The drive from Baton Rouge, Louisiana to New Orleans was a memorable one. We crossed over the Atchafalaya Basin Bridge, roughly twenty miles of raised bridge interstate over bayous and swamps, punctuated with Spanish Moss-draped Cypress trees, and, at least in our minds, filled with crayfish, alligators and swamp poop! We had a good laugh as we recalled that Jake on Two and a Half Men talked about having “swamp ass,” — we think this is where you get it!
Pontchartrain Landing, a very old, rundown facility.
The approach road to Pontchartrain Landing RV Park. Oh dear.

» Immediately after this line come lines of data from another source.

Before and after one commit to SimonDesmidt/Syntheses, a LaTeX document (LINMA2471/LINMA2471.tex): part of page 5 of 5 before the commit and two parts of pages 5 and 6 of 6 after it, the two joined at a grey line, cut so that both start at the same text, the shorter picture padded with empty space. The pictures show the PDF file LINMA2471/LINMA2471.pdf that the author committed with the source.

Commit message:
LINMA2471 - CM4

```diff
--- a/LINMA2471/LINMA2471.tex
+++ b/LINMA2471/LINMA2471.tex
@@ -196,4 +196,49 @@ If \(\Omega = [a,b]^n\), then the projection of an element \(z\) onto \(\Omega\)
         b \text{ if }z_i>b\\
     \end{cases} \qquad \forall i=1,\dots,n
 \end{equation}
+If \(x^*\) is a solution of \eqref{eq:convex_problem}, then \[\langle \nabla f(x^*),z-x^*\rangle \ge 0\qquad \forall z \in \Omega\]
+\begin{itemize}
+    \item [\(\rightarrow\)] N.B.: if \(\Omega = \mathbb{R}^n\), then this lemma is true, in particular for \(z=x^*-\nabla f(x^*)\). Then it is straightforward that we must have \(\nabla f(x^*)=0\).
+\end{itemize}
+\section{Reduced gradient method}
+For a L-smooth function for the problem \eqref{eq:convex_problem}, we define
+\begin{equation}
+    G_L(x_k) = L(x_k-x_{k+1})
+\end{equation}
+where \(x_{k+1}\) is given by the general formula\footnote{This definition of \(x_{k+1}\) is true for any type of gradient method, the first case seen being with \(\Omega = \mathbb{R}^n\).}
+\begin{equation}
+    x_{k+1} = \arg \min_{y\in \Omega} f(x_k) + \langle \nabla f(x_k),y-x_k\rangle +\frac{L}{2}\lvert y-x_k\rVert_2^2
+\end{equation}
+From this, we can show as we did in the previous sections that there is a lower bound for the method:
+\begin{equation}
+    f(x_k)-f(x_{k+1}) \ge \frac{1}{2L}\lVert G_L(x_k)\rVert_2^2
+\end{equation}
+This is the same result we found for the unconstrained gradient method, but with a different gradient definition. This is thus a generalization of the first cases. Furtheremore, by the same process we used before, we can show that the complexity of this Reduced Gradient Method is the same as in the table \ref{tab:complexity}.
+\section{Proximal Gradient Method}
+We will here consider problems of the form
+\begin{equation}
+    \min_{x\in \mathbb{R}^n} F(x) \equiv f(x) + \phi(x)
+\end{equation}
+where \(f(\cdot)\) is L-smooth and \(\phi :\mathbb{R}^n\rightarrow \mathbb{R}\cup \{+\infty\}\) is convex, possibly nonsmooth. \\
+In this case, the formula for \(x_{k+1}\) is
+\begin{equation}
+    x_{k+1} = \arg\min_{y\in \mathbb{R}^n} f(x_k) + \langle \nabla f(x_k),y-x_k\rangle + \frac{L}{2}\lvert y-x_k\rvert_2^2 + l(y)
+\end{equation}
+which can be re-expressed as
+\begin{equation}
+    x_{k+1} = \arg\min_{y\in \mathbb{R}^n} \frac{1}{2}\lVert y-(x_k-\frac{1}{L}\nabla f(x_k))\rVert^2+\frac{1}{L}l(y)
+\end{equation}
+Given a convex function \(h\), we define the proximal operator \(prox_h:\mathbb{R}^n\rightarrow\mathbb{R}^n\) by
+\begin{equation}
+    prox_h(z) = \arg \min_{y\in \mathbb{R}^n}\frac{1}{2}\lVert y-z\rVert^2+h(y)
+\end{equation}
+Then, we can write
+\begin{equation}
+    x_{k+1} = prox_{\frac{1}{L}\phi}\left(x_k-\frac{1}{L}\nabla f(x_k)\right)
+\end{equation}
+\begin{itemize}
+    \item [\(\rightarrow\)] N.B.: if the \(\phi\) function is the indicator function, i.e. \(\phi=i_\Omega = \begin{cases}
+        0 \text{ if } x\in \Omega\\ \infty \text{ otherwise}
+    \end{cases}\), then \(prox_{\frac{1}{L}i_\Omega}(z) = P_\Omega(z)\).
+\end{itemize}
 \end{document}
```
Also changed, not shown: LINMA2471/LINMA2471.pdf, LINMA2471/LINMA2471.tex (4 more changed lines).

This is from the Pontchartrain Landing website, it doesn’t look anything like this in reality. I see lots of photoshopped images. Got to be careful.
New Orleans, LA — We have tried several times before to connect with this city and wanted to give it another try. Our first time here was a New Year’s Eve on a flight from home to the Bahamas. We arrived after dark and hit Bourbon Street around 11pm. Wow, crazy! This time we went to the French Quarter and Bourbon Street about 5pm, and it was a whole different crowd. Oh well, we are a wee bit older now and not quite running at the same velocity as before. Anyway, interesting atmosphere — people, shops and restaurants everywhere. (Found a great t-shirt for John and you, Terry Karsh, that will be great on our boat trip.) We had a drink or two (who’s counting) and a bite to eat — and got home before the crazy’s came out.
Next day we visited the Lafayette Cemetery and browsed the headstones. There are many cemeteries like this in the city, and they are very interesting, and a bit sad. They are pretty run down, sites crumbling, no care given. We saw names dating from the 1700s to the early 2000s. Finally John said, in the words of our grandson, Nick, “We gotta get out of here, this place is creepin’ me out!” Had lunch on Magazine Street in the Garden District. Lots of beautiful old homes, well taken care of.
Very rundown and neglected. Births and deaths dating from the late 1700s to early 2000s. After a short while, John quoted grandson, Nick, “we gotta get outta here, I’m getting creeped out!”
Mobile, AL — And the signs for the Robert Trent Jones Golf Trail begin. Our first stop on the trail is Magnolia Grove. Everyone was super friendly and welcoming (love the Southern hospitality), the club house and grounds beautiful and well maintained. We played the Crossings course — there are two 18-hole courses and an 18-hole par 3. The weather was perfect, no wind — we’re off to a great start with the golf.
After golf, feeling lazy, and nothing but fast food in the area, so John called a Domino’s to see if they have gluten free pizza. YES, great! So he says we’ll eat there. I say I think it’s take-out only, so he calls and asks if they have tables and chairs. “Well, sir, we do have one table and two chairs, but most people take the pizza to go.” Pretty funny. However, we ended up cooking at home after all.
Montgomery, AL — Nice drive from Mobile. All set to play our second round of golf on the RTJ Trail in the morning.